Whether a special occasion with that someone you thought was special 8 years ago or after a busy day pretending to play tennis,


Rombauer Chardonnay and Vicodin fuse together the same way  an intended parent recruits the help of a young, healthy gestational surrogate egg donor to create a family.

The rich and lush and buttery and silky fruit-forward Rombauer Chardonnay is the perfect counterpoint to the desirable effects of euphoria, drowsiness, depressant effects on the central nervous system and slowing of the pulse which are all positive components of the semi-synthetic opioid analgesic Vicodin pill.

The constipation, dry mouth, decreased appetite, yellowing of eyes and skin, bruising, stomach pain, dizziness, decreased sex drive and muscle twitches side effects of Rombauer Chardonnay should be no deterrent to the powerful zing of the orally taken or crushed up insufflated snorted or liquid extracted rectally syringed Vicodin pill.

If no Vicodin or second rate  analgesic or recreational heroin is available to you; science has also concluded that a late night viewing of “Gladiator”can be a reasonable substitute.

Wines That Rock!

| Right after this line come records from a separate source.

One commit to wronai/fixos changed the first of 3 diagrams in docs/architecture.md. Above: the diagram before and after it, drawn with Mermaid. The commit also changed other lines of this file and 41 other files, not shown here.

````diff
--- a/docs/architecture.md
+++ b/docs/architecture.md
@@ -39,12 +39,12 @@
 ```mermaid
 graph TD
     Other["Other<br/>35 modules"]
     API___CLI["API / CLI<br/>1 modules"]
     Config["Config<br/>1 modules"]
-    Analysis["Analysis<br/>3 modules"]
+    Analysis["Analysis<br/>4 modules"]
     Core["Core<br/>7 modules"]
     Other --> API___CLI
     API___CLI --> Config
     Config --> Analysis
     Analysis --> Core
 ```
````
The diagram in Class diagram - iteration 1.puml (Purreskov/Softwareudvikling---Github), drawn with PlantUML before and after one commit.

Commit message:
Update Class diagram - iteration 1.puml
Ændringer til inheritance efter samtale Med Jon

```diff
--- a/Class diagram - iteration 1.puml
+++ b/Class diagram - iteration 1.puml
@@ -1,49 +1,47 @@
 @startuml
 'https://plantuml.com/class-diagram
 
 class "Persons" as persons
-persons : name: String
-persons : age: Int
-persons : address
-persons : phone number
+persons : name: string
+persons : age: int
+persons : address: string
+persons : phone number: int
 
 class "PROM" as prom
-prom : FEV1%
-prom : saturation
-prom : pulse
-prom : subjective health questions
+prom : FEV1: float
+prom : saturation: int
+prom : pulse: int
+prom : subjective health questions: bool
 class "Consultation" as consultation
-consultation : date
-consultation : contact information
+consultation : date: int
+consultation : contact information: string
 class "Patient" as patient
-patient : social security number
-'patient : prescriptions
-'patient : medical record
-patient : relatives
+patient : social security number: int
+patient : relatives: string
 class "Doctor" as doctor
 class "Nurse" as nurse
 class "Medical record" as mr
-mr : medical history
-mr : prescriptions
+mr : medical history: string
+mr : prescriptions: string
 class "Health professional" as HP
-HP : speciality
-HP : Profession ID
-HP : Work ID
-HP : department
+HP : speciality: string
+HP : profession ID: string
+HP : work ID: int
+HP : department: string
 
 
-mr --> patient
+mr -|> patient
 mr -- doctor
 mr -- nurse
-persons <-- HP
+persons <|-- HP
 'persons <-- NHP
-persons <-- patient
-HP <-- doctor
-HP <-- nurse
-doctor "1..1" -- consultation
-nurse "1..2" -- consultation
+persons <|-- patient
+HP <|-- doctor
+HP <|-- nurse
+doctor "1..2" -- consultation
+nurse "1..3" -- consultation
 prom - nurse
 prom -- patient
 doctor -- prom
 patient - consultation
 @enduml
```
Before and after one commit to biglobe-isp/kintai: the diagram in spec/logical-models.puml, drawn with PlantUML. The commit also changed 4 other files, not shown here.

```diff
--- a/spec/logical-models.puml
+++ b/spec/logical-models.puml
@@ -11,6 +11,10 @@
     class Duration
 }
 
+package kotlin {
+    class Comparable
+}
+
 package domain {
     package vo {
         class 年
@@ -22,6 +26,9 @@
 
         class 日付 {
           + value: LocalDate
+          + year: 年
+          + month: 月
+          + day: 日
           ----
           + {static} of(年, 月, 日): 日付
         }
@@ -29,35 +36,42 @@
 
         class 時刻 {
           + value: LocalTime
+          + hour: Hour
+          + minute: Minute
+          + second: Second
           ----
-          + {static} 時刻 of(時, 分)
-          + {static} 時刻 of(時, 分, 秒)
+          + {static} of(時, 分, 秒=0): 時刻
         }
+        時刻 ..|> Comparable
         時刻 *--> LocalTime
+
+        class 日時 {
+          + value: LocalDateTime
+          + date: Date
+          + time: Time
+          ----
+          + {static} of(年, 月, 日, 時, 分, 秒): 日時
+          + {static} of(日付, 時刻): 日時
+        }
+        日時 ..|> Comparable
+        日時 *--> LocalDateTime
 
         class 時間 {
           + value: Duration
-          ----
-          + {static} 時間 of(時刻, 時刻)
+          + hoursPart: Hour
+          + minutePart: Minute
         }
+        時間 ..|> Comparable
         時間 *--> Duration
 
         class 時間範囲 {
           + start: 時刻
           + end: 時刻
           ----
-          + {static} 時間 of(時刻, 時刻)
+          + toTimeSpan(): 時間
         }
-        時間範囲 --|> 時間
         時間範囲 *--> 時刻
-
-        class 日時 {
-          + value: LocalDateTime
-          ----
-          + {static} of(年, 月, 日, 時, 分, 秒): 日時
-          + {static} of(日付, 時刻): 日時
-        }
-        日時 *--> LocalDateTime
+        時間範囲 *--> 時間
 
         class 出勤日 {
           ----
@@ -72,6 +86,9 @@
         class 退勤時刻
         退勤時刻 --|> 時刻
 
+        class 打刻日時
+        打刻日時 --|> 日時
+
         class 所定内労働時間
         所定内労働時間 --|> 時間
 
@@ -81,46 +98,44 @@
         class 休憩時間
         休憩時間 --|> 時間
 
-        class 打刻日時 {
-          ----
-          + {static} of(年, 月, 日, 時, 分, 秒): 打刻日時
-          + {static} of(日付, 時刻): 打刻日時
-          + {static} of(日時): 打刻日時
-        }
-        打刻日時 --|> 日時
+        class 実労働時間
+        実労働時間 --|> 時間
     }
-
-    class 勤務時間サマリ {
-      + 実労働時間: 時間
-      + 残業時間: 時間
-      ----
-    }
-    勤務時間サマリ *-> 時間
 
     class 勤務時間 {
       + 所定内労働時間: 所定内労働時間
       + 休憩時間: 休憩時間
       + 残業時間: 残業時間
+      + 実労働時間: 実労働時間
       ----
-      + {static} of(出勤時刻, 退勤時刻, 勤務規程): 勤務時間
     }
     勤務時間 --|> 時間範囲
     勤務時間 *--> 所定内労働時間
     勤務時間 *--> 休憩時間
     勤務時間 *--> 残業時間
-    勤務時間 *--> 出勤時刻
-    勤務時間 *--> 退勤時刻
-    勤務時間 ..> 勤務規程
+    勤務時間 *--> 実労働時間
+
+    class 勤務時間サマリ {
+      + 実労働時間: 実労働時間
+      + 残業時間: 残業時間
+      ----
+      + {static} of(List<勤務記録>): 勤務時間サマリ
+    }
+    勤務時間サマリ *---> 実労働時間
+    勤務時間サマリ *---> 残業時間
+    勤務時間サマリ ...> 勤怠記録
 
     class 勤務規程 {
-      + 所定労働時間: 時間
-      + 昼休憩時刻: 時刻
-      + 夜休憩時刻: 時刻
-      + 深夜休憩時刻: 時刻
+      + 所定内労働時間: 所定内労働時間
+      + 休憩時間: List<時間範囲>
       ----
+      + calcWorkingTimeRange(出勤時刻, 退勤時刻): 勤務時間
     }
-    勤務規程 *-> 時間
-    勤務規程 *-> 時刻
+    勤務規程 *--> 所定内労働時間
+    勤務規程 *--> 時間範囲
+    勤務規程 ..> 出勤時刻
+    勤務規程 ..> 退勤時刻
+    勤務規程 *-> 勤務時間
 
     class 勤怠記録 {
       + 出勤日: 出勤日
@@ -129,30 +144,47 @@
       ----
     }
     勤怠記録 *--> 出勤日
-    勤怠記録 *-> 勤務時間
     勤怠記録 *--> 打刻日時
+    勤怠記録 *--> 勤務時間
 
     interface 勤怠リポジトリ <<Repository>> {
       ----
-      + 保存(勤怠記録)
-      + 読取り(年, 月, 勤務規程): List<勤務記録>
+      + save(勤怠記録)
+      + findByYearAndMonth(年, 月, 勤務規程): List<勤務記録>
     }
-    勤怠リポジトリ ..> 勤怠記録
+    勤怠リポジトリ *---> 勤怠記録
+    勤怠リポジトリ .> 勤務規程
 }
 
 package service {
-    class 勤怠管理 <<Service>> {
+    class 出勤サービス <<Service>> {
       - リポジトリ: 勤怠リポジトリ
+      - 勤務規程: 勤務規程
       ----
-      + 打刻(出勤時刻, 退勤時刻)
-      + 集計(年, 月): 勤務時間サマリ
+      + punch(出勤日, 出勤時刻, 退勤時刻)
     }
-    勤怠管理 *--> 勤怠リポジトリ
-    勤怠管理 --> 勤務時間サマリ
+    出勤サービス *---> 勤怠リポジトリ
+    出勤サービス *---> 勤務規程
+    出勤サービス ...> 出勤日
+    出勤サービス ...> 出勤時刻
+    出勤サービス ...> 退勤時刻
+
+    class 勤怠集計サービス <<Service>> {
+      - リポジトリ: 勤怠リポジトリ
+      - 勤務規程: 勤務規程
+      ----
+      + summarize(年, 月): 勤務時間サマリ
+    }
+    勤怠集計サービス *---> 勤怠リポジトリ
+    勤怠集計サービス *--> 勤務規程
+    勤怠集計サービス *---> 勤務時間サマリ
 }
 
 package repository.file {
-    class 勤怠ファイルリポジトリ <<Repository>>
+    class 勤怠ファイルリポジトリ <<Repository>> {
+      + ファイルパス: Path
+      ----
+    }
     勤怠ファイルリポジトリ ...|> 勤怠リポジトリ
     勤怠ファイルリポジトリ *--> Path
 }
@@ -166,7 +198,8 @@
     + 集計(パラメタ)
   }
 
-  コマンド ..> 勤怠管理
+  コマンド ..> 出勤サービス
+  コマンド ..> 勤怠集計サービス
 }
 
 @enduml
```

Rock Out With Your Cork Out!

November 16, 2011

Another attempt at dumbing down wine to appeal to the non-wine drinker.

These are the official Wines of Rock ‘N Roll, a revolution years in the making, a unique and new challenge to blend some of the greatest rock bands of the world with some of the shitiest juice The Mendocino Wine Company has ever sourced.

Wines That Rock!

2009 Grateful Dead Red Blend

Feel free to experiment with this blend as you would experiment with finding some clique to identify and hang out with.

2008 Pink Floyd “The Dark Side of the Moon” Cabernet Sauvignon

What happens if you drink this deep, complex, chocolaty cab while watching “The Wizard of Oz”?

2009 Rolling Stones “Forty Licks” Merlot

The wine that won’t die.  Imagine Mick Jagger’s lips on your glass.

2010 Woodstock Chardonnay

Break away from the past with this ‘naked’ style Chardonnay, no oak, no make up, but plenty of acid.

2009 The Police “Synchronicity” Red Wine Blend

This wine promises to be playful, seductive, and haunting like the old Sting before he became all douchey and tantric sexy.

The holidays are coming up, keep these wines in mind for the man who has everything, including dumbed down taste.

Understanding “The Prisoner” by Orin Swift Cellars

October 17, 2011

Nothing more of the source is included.